▶ Data shown
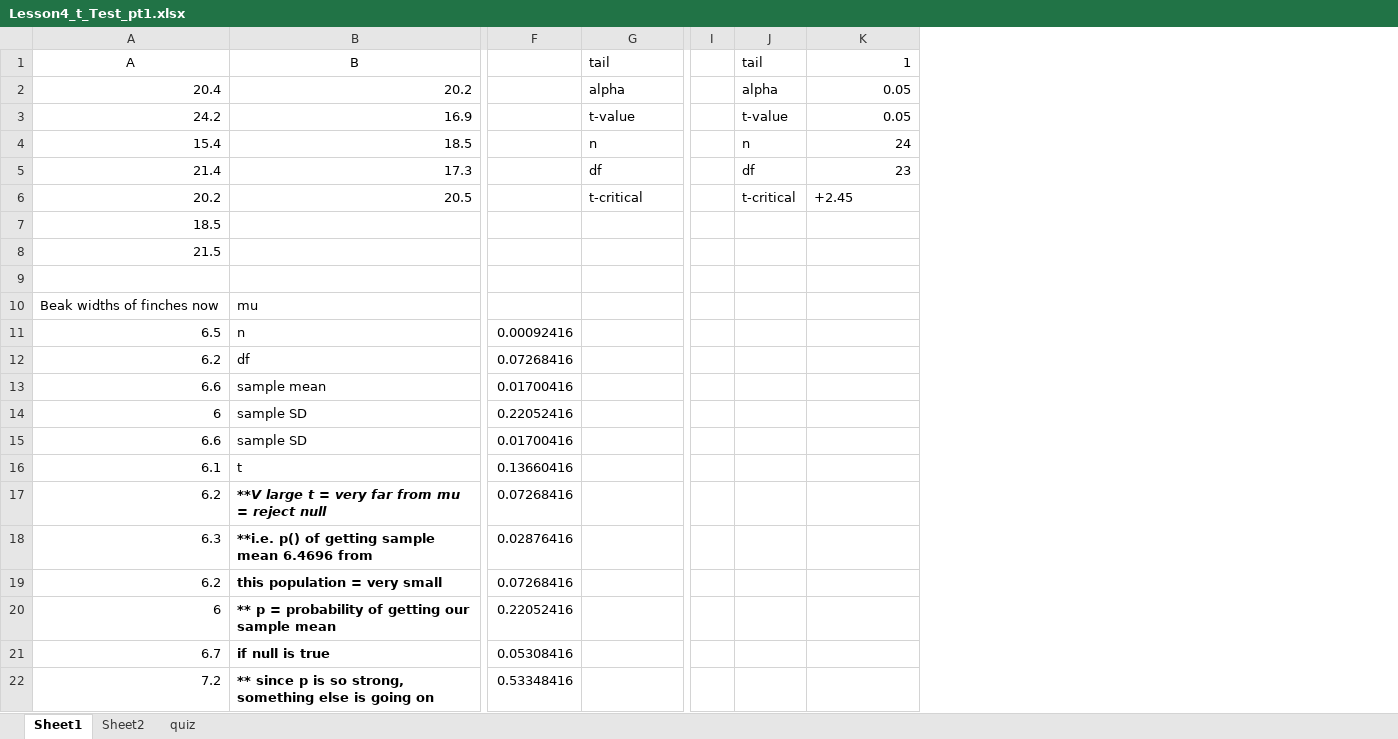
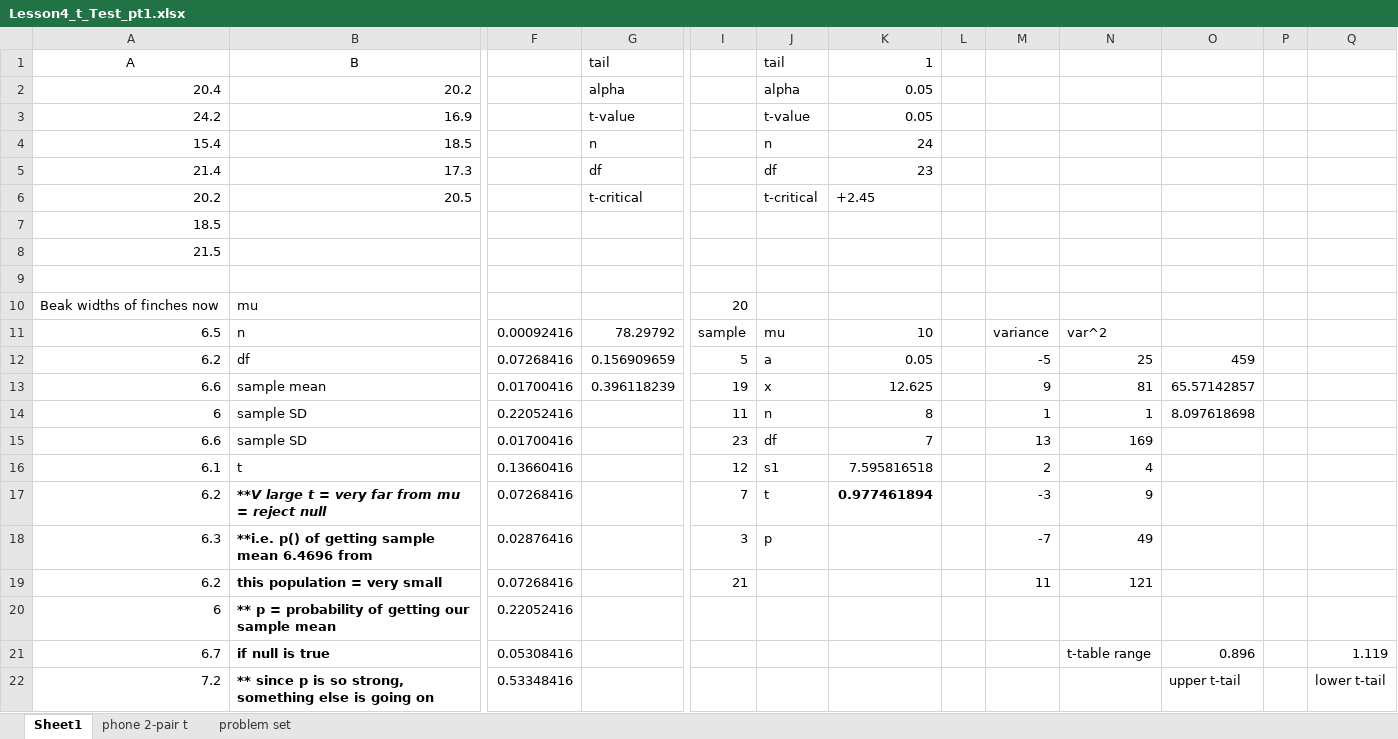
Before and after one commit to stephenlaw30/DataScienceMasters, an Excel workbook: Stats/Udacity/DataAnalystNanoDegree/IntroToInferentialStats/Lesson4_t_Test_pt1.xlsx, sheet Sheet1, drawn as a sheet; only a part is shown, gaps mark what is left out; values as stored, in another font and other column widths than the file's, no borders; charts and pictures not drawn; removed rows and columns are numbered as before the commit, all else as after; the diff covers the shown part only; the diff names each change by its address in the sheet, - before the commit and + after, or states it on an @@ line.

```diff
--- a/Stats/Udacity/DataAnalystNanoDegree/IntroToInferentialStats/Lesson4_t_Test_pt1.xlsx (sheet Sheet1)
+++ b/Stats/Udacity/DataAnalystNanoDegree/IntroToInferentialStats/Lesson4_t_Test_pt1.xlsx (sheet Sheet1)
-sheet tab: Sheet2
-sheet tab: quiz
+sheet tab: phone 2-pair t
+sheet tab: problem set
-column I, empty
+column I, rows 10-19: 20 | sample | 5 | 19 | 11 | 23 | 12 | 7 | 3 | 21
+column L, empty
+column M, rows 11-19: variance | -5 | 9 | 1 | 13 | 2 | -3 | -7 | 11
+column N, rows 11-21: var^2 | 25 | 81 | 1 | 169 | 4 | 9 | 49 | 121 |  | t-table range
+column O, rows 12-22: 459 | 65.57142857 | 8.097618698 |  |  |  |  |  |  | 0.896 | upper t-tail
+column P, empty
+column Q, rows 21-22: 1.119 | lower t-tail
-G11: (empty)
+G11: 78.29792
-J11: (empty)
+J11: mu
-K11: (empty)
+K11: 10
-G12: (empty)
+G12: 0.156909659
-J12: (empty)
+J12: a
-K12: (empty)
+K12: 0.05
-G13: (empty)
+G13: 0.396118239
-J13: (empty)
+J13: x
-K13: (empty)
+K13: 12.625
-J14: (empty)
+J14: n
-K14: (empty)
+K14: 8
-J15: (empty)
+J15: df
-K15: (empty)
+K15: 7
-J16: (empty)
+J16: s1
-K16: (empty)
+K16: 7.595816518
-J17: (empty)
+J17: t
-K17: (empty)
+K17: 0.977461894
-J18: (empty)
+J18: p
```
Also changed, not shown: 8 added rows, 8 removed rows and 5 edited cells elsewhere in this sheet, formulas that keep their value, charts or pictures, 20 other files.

▶ Directions for this task
Could you please report how many lines of the listing above hold the word "column"? Only the number is needed.

▶ Expected output
9